In September 2016, Google's YouTube announced Lyor would be joining the organization as Global Head of Music. He officially joined the company in December 2016. He wrote a public letter stating some of his goals and aspirations for his new role. He will strive to enable the music industry to adopt new business models that take advantage of technological advances.
Cohen is currently on the board of the Rock and Roll Hall of Fame, and is an acting Director for the New York-based charitable organization Boys & Girls Harbor.
Some of Cohen's closest associates have included his longtime friend and business partner Russell Simmons, Jay Z, music executive Julie Greenwald, Jon Bon Jovi, and Kanye West, who dubbed himself "the Lyor Cohen of Dior Homme" on a 2010 recording Devil in a New Dress.
Cohen met his first wife, E.K. Smith, during the recording of the music video for "(You Gotta) Fight for Your Right (To Party!)" by the Beastie Boys.  Cohen's marriage to his second wife, Amy, ended in divorce in 2006. They have a daughter, Bea, and a son, Az. Cohen credits Az, along with a personal friend, with saving his life when Cohen experienced a pulmonary embolism during N.W.A's induction into the Rock and Roll Hall of Fame at Brooklyn's Barclays Center in April 2016.
In August 2016, Cohen remarried, wedding art world personality Xin Li, a Chinese former basketball player and model who is currently the deputy chairman of Christie's Asia.
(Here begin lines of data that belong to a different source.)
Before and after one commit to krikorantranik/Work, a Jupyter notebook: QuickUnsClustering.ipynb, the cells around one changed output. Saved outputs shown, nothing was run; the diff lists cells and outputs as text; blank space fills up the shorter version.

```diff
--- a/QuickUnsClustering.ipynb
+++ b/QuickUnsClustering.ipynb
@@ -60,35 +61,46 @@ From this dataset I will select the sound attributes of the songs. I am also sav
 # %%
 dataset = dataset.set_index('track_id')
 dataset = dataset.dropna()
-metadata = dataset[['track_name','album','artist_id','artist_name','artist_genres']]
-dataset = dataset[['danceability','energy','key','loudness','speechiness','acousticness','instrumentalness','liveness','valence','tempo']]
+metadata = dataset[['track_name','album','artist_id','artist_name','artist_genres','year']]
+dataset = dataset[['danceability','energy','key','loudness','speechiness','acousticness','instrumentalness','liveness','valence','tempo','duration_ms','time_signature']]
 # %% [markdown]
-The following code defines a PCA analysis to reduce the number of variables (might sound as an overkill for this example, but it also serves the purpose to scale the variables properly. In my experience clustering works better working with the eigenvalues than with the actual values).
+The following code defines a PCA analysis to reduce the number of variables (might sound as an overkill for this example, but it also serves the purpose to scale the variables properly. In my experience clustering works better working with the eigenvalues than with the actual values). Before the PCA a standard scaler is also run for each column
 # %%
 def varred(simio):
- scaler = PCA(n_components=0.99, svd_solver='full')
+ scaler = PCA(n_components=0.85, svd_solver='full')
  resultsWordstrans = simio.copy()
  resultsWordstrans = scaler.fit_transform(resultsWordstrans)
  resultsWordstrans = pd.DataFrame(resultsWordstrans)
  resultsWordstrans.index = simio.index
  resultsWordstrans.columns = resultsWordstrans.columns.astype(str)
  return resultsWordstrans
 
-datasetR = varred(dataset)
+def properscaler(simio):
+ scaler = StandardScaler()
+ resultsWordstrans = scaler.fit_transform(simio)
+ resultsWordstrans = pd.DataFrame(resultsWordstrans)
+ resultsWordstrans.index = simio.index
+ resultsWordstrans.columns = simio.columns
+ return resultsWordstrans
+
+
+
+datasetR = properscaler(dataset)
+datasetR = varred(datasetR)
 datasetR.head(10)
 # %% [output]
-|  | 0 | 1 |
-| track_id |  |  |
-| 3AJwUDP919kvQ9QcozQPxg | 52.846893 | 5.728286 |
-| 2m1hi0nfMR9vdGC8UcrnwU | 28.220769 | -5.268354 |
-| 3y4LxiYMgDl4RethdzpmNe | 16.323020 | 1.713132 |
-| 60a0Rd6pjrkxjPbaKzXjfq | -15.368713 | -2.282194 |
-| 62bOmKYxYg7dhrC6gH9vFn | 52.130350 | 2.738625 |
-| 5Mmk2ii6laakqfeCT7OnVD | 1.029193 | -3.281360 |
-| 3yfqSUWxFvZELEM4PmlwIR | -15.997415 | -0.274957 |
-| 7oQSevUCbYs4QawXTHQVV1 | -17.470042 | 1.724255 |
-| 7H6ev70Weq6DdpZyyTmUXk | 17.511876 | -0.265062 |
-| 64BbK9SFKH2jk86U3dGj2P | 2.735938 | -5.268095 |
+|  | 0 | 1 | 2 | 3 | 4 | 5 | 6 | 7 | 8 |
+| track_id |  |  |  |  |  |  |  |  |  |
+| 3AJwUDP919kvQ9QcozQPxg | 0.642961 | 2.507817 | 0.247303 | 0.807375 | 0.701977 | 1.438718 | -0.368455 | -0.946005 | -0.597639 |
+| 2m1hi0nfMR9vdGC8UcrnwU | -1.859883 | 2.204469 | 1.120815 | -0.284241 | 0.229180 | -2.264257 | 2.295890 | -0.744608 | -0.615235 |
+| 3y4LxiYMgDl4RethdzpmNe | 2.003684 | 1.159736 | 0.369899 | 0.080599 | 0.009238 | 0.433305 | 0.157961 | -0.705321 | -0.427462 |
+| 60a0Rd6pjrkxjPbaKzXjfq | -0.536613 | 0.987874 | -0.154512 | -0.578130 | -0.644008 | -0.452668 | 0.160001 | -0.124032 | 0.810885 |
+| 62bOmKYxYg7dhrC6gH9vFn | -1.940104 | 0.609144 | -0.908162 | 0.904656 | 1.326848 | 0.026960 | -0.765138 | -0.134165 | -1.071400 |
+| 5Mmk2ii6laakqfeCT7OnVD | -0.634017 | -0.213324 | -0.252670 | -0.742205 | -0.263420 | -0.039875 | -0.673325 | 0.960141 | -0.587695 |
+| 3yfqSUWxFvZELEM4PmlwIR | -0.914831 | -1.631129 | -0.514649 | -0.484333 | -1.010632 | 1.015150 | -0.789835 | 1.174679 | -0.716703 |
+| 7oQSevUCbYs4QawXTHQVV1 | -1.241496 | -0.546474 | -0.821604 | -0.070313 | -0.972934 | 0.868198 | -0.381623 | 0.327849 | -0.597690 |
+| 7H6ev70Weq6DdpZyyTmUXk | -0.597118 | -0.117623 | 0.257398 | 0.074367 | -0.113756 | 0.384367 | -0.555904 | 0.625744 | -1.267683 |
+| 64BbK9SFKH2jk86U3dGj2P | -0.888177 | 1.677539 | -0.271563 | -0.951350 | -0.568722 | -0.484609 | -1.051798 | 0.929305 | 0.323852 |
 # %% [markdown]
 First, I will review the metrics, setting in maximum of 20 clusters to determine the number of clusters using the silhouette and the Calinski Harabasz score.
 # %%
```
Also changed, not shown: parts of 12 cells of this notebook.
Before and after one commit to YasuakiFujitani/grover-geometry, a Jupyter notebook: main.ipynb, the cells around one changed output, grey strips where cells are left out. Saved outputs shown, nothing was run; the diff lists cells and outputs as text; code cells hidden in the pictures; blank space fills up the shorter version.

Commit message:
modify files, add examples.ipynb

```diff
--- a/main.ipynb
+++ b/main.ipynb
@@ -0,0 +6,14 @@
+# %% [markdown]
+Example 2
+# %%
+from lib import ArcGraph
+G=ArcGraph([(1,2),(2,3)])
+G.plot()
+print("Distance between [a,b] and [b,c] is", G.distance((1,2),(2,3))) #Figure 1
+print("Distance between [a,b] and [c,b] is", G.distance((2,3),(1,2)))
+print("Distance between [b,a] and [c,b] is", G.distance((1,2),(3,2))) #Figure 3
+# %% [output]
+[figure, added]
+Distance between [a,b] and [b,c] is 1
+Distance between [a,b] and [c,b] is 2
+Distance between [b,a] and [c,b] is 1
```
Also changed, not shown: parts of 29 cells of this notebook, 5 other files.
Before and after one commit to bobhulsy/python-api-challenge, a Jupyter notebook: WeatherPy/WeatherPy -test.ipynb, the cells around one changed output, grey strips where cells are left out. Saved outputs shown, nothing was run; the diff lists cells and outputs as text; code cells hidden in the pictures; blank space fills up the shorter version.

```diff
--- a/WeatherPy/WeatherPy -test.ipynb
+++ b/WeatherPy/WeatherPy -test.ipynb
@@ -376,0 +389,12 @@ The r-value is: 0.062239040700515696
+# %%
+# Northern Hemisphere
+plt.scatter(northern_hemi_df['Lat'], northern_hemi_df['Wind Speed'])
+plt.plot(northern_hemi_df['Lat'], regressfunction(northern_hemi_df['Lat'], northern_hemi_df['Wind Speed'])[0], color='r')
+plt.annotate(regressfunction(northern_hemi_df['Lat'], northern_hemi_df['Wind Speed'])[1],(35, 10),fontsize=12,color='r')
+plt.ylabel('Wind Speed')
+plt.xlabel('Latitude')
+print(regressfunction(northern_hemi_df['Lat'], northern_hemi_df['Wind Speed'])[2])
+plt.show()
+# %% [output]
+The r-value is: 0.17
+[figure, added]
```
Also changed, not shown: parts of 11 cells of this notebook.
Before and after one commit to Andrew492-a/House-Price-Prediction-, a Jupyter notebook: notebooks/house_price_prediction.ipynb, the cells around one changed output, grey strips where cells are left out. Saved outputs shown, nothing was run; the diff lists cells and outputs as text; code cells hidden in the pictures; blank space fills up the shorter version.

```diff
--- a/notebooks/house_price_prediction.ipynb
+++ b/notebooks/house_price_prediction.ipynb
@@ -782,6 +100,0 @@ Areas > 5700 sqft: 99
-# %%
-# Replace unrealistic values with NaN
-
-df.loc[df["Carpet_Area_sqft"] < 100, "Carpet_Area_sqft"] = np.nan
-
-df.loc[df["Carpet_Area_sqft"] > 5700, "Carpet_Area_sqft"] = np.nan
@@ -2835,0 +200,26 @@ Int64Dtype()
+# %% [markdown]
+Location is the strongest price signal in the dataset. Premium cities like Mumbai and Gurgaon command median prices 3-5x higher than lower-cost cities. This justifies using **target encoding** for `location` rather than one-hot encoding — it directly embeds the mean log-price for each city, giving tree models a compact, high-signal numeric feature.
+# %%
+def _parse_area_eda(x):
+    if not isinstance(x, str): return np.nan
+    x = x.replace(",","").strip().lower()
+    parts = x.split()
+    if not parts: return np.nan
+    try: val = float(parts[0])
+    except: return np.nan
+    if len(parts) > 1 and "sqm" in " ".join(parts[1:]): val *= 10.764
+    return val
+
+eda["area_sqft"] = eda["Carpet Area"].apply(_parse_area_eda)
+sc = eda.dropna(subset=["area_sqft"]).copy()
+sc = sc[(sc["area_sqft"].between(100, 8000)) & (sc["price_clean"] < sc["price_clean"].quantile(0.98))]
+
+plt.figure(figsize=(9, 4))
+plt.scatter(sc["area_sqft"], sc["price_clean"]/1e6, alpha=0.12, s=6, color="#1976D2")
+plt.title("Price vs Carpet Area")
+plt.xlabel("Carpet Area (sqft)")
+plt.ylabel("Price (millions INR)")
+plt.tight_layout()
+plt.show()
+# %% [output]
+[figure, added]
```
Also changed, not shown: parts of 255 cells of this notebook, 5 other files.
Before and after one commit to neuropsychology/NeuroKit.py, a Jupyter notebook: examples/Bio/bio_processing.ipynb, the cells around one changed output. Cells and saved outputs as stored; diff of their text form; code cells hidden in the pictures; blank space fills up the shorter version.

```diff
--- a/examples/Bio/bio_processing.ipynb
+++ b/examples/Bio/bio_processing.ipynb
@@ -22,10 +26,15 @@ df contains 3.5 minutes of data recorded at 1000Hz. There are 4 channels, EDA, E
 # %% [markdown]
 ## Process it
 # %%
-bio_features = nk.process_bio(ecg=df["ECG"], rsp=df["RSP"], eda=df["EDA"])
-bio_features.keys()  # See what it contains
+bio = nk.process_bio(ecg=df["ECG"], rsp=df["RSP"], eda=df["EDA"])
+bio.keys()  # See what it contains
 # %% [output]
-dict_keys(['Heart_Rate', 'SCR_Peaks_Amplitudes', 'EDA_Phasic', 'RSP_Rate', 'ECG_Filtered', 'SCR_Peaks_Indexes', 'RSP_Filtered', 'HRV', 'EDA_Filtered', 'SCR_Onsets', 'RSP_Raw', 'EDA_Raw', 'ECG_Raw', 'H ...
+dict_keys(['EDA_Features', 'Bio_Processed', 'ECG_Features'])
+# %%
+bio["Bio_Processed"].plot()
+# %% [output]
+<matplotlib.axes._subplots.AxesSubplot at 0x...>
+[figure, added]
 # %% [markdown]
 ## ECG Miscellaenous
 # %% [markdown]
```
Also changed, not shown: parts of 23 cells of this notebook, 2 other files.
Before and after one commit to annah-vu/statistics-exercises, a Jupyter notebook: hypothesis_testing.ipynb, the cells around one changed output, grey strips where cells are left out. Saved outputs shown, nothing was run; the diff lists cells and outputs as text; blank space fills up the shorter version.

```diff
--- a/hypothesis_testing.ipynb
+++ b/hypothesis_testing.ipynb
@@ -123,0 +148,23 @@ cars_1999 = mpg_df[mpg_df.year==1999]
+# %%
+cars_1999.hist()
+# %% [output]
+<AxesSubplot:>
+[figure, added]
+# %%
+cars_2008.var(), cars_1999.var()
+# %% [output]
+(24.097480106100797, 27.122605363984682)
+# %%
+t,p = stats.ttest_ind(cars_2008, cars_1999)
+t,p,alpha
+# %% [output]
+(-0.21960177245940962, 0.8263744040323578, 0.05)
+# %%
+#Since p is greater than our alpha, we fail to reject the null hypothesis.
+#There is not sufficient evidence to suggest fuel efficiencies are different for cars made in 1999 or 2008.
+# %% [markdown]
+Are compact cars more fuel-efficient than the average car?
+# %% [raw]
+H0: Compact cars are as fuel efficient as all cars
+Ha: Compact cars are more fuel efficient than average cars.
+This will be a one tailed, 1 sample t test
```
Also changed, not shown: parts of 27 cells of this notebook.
In January of 2003 the offices of Murder Inc. Records at Island Def Jam were raided by a joint task force of the NYPD and the FBI as part of a federal probe of label founder Irv Gotti's ties to drug lord Kenneth "Supreme" McGriff. Of particular interest to authorities was an Island Def Jam payment of $500,000 to a company fronted by McGriff. In 2005, Gotti was acquitted of all charges, as was Cohen, who had also testified.
In 2002, Cohen was personally sued for fraud, tortious interference, breach of contract and copyright infringement by TVT Records as part of a larger action against Island Def Jam Music Group and Universal Music Group. The suit alleged that Cohen tried to hinder the production and release of an album by Ja Rule's group, the Cash Money Click. Initially, the defendants were ordered to pay TVT $132 million in compensatory and punitive damages, with $56 million due personally from Cohen. On appeal that figure was substantially reduced. Ultimately, TVT was awarded $126,720 for a breach of contract claim.
My mentor: Lyor Cohen ...
He has a much bigger vision than most of his peers